The big showdown at the end takes place in the home of Mr. Beaumont, who is having a lavish party. The djinn goes wild, bringing statues of warriors to life and tormenting the party-goers in various gory ways. Alexandra faces off against the monster once and for all.
There are lots of fun cameos, several of which I’ve already mentioned, but there’s also deep-voiced Tony Todd (CANDYMAN, 1992) in a cool scene as a security guy named Johnny Valentine, checking that people trying to get into Beaumont’s party are on the guest list. He stands up to the Wishmaster, until he’s finally tricked by the djinn. Jenny O’Hara (also in MYSTIC RIVER, 2003, and DEVIL, 2010) plays a professor named Wendy Derleth who gives Alexandra some important background information on the djinn. Chris Lemmon (Jack’s son, also in AIRPORT ’77, 1977, and JUST BEFORE DAWN, 1981) plays Alexandra’s boss at the auction house, Nick Merritt, and Joseph Pilato (Rhodes from George A. Romero’s DAY OF THE DEAD, 1985), plays Mickey Torelli, the guy who originally drops the crate while drunk.
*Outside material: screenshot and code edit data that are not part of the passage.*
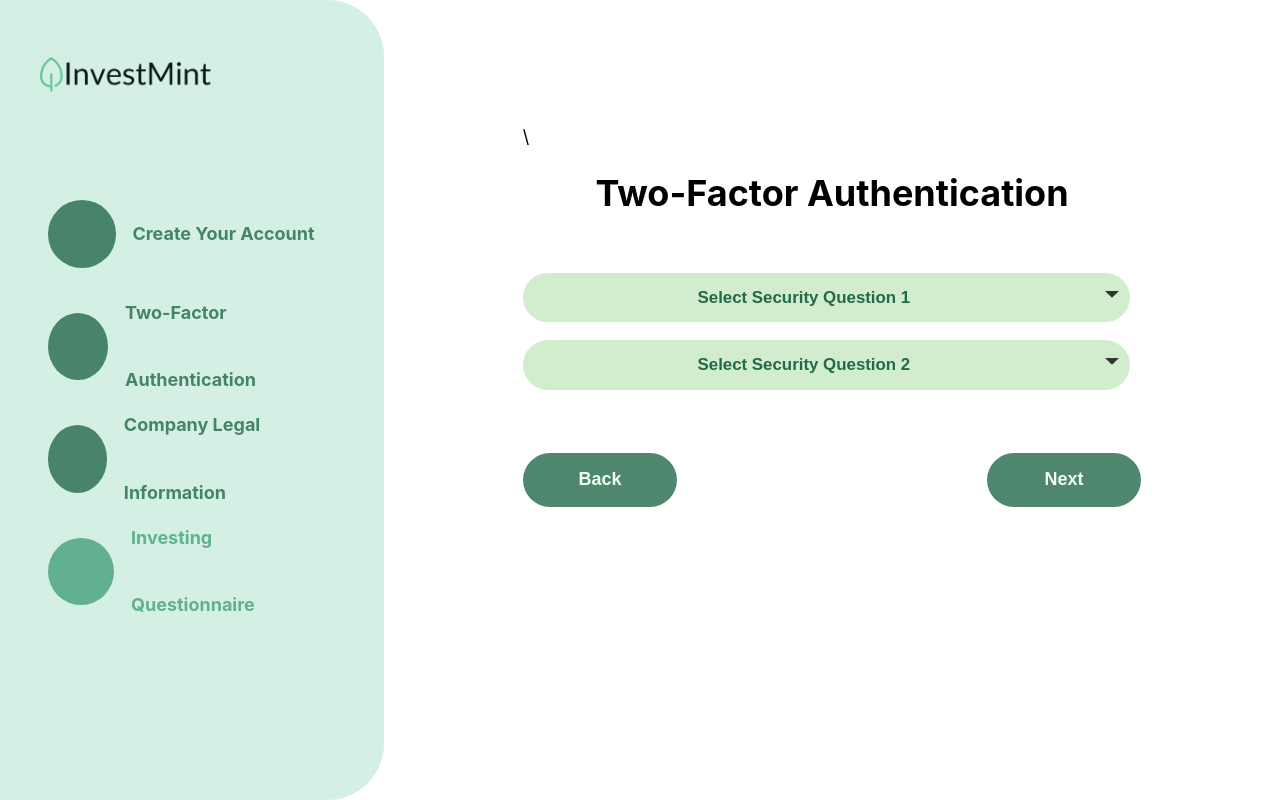
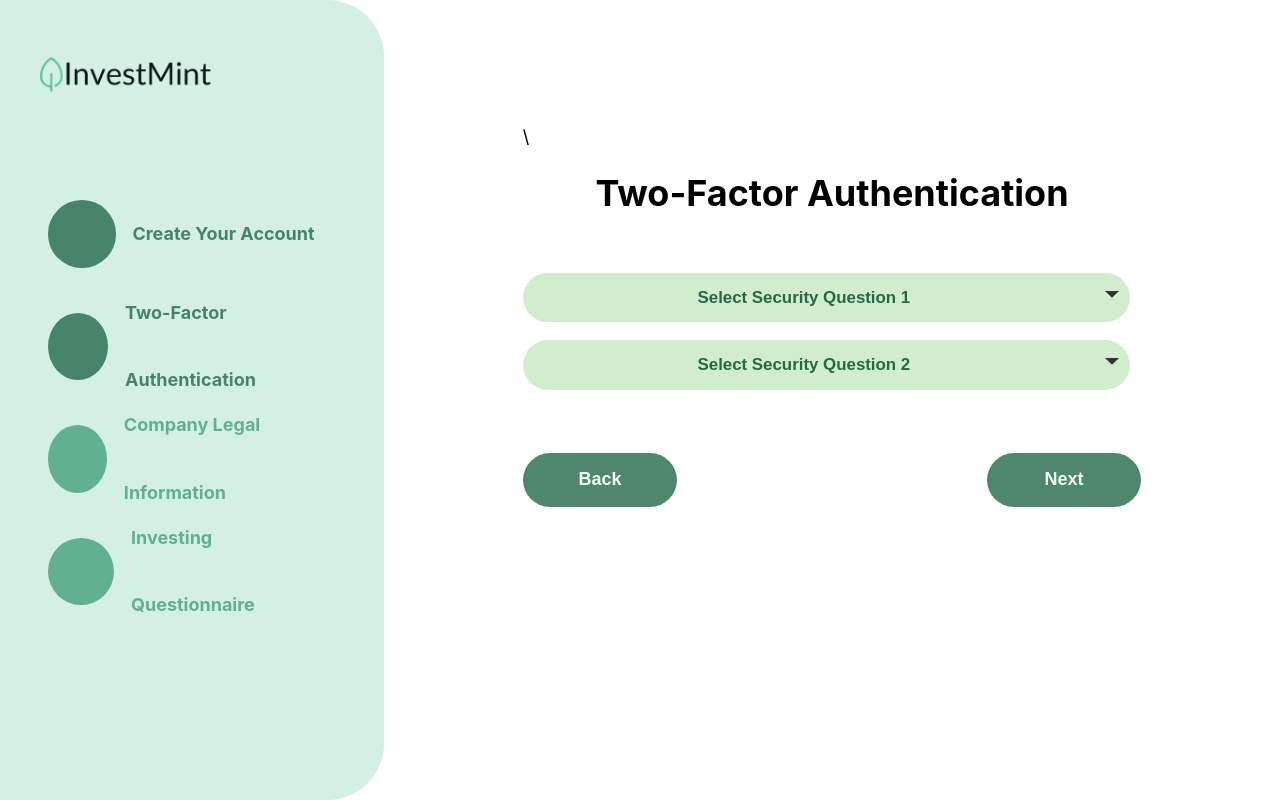
Before and after one commit to InvestMint-Dev/InvestMint-UI, a React (Create React App) app: page /create-account-2 in a window 1280 px wide. Built offline with nearby package versions, Linux system fonts and the light colour scheme.

Commit message:
wrong stepper circle in the sidebar haha

```diff
--- a/src/pages/create-account-page/create-account-page-2/create-account-page-2.js
+++ b/src/pages/create-account-page/create-account-page-2/create-account-page-2.js
@@ -105,7 +105,7 @@ export const CreateAccountPage2 = () => {
                 <ErrorAlertPanel className={alertClass} />
             )}
 
-            <CreateAccountSidebar currentPage={3}/>
+            <CreateAccountSidebar currentPage={2}/>
 
             <div className='page-2-container'>\
                 <h1 className="form-heading">Two-Factor Authentication</h1>
```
Even Verne Troyer (Mini-Me from the AUSTIN POWERS movies) has a role as an early stage of the monster when it first escapes from the fire opal. This one was also executive produced by Wes Craven, and THE WALKING DEAD’s Greg Nicotero was one of the people providing special makeup effects. There’s even some narration by Angus Scrimm (the Tall Man from the PHANTASM series).
The cast overall is entertaining, and Tammy Lauren is quite good in the lead, even in the sillier parts. Andrew Divoff is terrific as our villain, whether in human or monster mode. The monster’s jokes are as corny as they come, but the makeup effects are good, and he looks nice and creepy. There’s even a scene where Alexandra enters the Wishmaster’s world inside the opal, that’s like a red-tinted version of HELLRAISER’s Hell, where a puppet-like skeletal dog-monster chases Alexandra through endless hallways.
WISHMASTER is not a great film—in fact it’s downright goofy at times—but everyone plays it straight and it’s a lot of fun throughout. I can see why this one was successful and spawned three sequels: WISHMASTER 2: EVIL NEVER DIES, 1999, WISHMASTER 3: BEYOND THE GATES OF HELL, 2001, and WISHMASTER: THE PROPHECY FULFILLED, 2002.
If you don’t mind a side order of humor with your horror—hell, if you don’t mind outright silliness at times—I recommend WISHMASTER. For what it is, it’s very enjoyable. I might even check out the sequels at some point.
© Copyright 2017 by LL Soares